_WHAT TO WORK ON:_
Give the number of lines in the entries below that contain "changed". Write nothing besides it.

- - - -

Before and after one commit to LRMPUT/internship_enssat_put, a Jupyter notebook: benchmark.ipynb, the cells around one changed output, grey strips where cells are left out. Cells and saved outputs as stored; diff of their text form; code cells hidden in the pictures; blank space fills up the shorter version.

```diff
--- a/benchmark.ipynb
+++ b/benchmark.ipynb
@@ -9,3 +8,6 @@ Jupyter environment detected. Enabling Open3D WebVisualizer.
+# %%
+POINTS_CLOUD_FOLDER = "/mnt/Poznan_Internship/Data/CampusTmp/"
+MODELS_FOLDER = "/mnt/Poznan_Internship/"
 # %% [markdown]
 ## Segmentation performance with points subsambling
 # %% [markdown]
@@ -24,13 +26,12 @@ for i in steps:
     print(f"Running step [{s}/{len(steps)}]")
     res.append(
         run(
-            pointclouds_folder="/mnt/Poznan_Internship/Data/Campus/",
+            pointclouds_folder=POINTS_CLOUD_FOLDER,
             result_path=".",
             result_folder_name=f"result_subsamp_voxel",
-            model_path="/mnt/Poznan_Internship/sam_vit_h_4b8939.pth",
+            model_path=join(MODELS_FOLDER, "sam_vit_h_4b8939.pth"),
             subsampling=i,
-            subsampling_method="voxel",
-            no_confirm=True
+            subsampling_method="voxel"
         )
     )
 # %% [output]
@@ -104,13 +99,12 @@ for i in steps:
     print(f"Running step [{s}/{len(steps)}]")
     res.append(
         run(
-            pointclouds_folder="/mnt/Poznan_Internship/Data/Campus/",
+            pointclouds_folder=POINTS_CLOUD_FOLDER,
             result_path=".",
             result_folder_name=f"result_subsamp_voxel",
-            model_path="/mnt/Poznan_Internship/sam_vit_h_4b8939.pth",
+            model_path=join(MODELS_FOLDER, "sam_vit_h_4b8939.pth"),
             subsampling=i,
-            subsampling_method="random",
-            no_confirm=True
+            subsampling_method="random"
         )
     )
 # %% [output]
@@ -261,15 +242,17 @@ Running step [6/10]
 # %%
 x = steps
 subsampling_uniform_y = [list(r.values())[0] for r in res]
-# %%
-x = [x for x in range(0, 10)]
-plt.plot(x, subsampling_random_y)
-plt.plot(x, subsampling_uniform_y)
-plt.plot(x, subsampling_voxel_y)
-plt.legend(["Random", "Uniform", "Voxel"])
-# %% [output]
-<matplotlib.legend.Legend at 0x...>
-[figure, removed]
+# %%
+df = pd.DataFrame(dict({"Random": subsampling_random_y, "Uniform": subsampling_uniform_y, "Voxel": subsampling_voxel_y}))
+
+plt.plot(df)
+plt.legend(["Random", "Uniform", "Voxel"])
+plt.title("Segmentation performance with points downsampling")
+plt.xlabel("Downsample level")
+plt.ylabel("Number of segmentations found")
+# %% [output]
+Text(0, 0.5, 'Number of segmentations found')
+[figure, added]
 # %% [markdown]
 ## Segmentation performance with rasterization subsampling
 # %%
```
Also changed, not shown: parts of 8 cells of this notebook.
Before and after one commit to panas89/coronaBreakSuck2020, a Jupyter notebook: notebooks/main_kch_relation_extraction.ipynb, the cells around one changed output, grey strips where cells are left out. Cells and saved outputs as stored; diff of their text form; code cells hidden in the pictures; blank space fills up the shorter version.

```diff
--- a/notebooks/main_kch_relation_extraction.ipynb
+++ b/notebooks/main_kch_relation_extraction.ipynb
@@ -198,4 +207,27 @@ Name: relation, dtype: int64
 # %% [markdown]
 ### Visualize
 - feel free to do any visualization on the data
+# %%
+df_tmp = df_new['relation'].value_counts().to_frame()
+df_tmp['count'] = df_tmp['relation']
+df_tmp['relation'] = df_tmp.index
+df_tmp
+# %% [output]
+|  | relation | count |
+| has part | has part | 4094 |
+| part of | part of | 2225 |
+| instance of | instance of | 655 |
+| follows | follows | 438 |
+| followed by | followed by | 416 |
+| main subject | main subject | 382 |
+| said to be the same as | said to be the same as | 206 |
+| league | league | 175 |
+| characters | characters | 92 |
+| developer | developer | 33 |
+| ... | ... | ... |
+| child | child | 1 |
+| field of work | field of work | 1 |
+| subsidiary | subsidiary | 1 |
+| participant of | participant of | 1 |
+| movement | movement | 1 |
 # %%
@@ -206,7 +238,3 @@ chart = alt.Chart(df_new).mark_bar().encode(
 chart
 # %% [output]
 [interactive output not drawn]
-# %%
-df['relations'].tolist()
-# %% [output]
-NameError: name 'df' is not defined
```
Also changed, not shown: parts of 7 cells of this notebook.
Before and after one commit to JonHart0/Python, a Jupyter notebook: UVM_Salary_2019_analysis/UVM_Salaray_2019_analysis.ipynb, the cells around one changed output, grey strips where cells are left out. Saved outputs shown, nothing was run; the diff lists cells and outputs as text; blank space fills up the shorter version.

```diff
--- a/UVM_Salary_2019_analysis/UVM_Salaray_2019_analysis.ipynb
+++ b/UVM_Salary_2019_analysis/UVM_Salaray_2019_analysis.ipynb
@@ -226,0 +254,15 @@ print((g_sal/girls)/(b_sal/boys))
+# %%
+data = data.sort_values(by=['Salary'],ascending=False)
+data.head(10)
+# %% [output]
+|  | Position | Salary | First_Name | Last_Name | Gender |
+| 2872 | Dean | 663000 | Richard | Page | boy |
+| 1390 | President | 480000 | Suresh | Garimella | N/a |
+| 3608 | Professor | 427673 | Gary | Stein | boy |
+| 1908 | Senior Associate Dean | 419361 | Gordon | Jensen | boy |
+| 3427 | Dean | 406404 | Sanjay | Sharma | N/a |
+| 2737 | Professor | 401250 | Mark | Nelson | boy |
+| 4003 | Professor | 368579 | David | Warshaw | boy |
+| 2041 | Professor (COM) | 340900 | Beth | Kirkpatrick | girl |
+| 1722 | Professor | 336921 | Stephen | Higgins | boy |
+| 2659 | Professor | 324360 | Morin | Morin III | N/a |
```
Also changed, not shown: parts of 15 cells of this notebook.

- - - -

_TASK OUTPUT:_
6